By Alan Mozes
TUESDAY, June 4, 2019 (HealthDay News) -- Flying in the face of popular belief, new research suggests both red meat and white meat can drive up your cholesterol levels.
The study was conducted by researchers from the Children's Hospital Oakland Research Institute (CHORI), part of the University of California, San Francisco. The analysis is reportedly the first to comprehensively compare the impact that red and white meat have on cholesterol.
Red meat, such as beef and lamb, has become unpopular in recent years because of its association with heart disease, and government nutrition guidelines have encouraged consumers to eat poultry as a healthier alternative, the researchers noted.
"When we planned this study, we expected red meat to have a more adverse effect on blood cholesterol levels than white meat, but we were surprised that this was not the case," said study senior author Dr. Ronald Krauss. "Their effects on cholesterol are identical when saturated fat levels are equivalent."

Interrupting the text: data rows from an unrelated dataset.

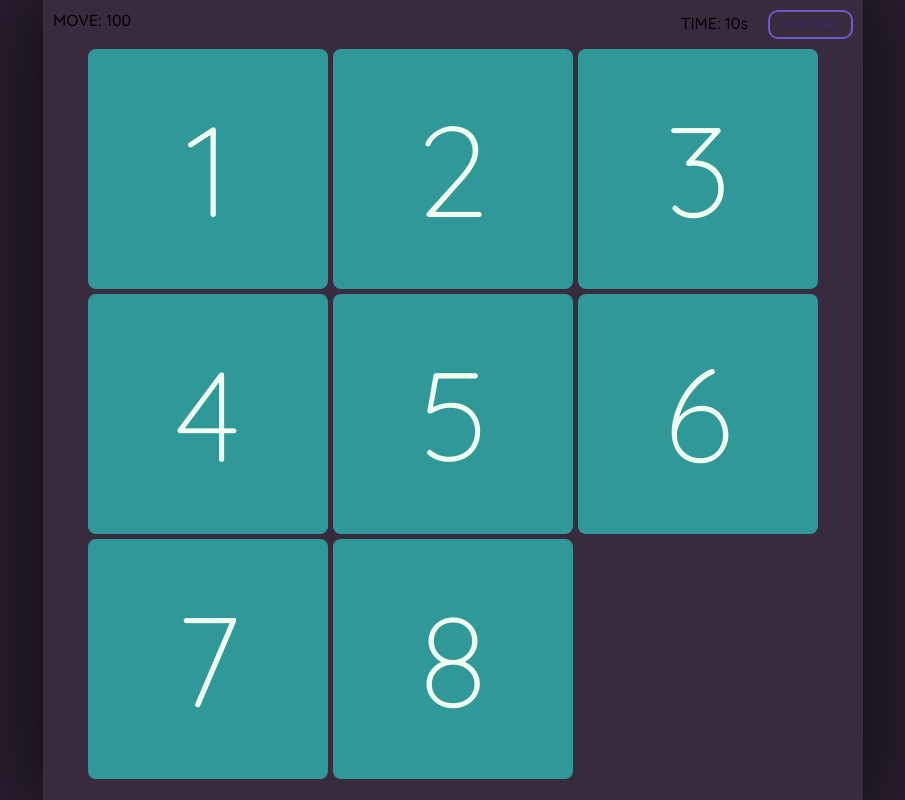
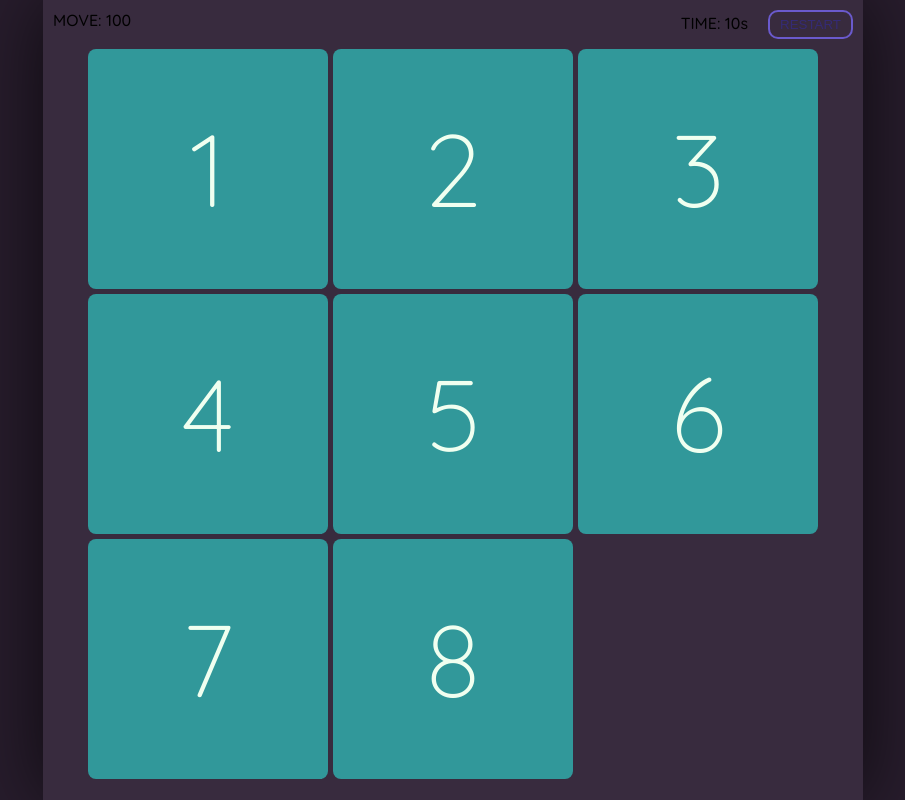
Before and after one commit to F9Uf/react-8puzzle, a React (Create React App) app: page / in a window 1280 px wide. Shown: the whole page, without its empty margins (187-1092 px from the left). Built offline with nearby package versions, Linux system fonts and the light colour scheme.

Commit message:
update block font size

```diff
--- a/src/Game/Board/Block.css
+++ b/src/Game/Board/Block.css
@@ -1,8 +1,7 @@
 .block {
-  display: block;
   background-color: #31989a;
   color: honeydew;
-  font-size: 10vw;
+  font-size: 8vw;
   font-weight: 300;
   cursor: pointer;
   border-radius: 8px;
--- a/src/Game/Board/Block.tsx
+++ b/src/Game/Board/Block.tsx
@@ -16,9 +16,7 @@ function Block(props: blockProps) {
         height: props.height
       }}
     >
-      <span className="text">
-        {props.value}
-      </span>
+      {props.value}
     </div>
   );
 }
```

Krauss is senior scientist and director of atherosclerosis research at CHORI.
After tracking how red meat, white meat and plant protein all impacted cholesterol levels, Krauss and his team determined that both red and white meat prompted higher blood cholesterol levels than diets containing an equivalent amount of plant protein. (Grass-fed beef, fish and processed meat products such as bacon were not included in the analysis.)
The finding held up even after accounting for a high intake of saturated fats, investigators noted, and it suggests that the best way to keep cholesterol under control is to turn to non-meat proteins, such as vegetables, legumes and dairy products.
"Our results indicate that current advice to restrict red meat and not white meat should not be based only on their effects on blood cholesterol," Krauss noted in a university news release. "Indeed, other effects of red meat consumption could contribute to heart disease, and these effects should be explored in more detail in an effort to improve health."
The findings were published June 4 in the American Journal of Clinical Nutrition.